Really? NERF has got some seriously deadly looking guns out there. Have you seen the Nerf N-Strike Vulcan EBF-25 Blaster? It’s a machine gun with an artillery feed that looks like something you’d see in Rambo, not Bambi.  And at the end of the day, NERF or not, what part of holding a gun in your hand doesn’t scream “violent act?”

This is the Nerf N-Strike Vulcan EBF-25 Blaster (AKA: the gun that killed Bambi's mom)

While the M-rated dilemma Cliff posed was certainly plausible, it wasn’t enough to deter my curiosity. So, I reached out to Hasbro myself and asked them if they might be interested in producing a Gears of War Limited edition Lancer (seemed like a good weapon to start with). While I haven’t heard back yet (and maybe I never will) this is something that really needs to happen.  Just imagine the fun you could have with this thing at obnoxious birthday parties, drawn out board meetings, weddings you reluctantly got dragged to, the list could go on and on.
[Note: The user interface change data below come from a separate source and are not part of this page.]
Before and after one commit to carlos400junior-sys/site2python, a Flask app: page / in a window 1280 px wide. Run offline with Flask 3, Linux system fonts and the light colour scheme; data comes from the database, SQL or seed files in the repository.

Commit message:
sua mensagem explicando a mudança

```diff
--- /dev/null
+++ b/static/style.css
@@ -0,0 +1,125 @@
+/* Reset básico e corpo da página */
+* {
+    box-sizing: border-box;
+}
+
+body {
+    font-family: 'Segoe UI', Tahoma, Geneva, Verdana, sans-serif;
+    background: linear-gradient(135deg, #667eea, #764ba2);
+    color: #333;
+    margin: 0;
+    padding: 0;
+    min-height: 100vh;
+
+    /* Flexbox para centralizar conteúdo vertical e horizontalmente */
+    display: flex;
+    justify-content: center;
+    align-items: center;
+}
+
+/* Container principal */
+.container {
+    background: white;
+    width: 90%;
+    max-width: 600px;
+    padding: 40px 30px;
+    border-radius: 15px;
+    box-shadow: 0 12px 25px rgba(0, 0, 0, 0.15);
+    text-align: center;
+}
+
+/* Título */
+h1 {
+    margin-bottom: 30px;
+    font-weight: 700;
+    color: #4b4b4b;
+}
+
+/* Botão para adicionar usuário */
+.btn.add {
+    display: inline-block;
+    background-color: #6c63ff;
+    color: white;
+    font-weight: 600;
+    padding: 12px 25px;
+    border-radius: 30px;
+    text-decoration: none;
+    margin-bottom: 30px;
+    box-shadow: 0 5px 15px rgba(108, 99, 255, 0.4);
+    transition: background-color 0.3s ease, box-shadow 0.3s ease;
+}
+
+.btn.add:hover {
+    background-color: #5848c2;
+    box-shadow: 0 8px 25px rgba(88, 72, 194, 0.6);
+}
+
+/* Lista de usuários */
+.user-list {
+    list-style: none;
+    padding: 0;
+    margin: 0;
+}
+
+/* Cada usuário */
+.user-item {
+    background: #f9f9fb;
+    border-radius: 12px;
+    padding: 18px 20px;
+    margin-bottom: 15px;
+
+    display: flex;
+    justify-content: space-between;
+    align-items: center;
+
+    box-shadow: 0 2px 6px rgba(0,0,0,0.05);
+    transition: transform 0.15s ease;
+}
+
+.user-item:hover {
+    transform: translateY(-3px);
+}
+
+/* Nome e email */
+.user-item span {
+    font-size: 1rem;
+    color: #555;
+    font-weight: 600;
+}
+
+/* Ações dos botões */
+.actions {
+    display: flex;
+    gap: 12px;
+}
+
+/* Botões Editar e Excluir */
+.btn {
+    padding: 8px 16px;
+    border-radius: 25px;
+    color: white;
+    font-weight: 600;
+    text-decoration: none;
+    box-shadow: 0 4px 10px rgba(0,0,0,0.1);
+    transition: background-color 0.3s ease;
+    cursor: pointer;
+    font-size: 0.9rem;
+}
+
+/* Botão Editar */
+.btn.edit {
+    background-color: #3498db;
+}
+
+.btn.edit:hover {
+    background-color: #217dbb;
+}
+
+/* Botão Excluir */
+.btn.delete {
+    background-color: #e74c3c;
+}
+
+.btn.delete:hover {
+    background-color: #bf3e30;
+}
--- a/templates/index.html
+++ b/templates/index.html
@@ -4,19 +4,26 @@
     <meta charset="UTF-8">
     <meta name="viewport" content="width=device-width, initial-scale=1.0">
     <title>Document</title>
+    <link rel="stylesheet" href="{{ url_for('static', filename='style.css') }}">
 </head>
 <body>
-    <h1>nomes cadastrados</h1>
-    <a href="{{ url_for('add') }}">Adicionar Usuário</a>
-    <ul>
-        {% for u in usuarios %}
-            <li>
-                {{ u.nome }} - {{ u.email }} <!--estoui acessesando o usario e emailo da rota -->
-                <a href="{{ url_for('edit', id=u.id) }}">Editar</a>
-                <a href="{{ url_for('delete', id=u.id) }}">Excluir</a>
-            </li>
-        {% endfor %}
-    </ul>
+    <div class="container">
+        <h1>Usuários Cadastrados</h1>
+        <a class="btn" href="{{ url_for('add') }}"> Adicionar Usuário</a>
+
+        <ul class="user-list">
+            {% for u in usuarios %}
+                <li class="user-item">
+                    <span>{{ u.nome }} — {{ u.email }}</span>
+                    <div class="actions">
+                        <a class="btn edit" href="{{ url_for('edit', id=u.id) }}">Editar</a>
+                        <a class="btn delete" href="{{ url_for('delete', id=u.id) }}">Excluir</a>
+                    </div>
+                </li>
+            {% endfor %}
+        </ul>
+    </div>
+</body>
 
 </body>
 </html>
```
My question to you the reader is this: If NERF and Epic actually made this bad boy would you buy one and how much would you pay?  Sound off in the comments section below.

Update: I finally got an email response back from Hasbro, unfortunately it wasn’t anything to jump for joy about.  You can read it below.

Dear: Chad,

Thank you for contacting Hasbro, Inc. regarding new Nerf product ideas; we appreciate your interest in our company.

As you can imagine, each year we receive many contacts and inquiries such as yours, and while we appreciate hearing from our friends and consumers, we must advise you that we do not accept unsolicited submissions for review or consideration. For many years it has been and remains Hasbro’s policy to decline offers to consider unsolicited external ideas or suggestions. We depend on employees and other organizations with whom we deal on a regular basis for such ideas.

In accordance with our policy, we attached the material you sent to us, which we have neither copied nor reviewed.

Thank you for your understanding.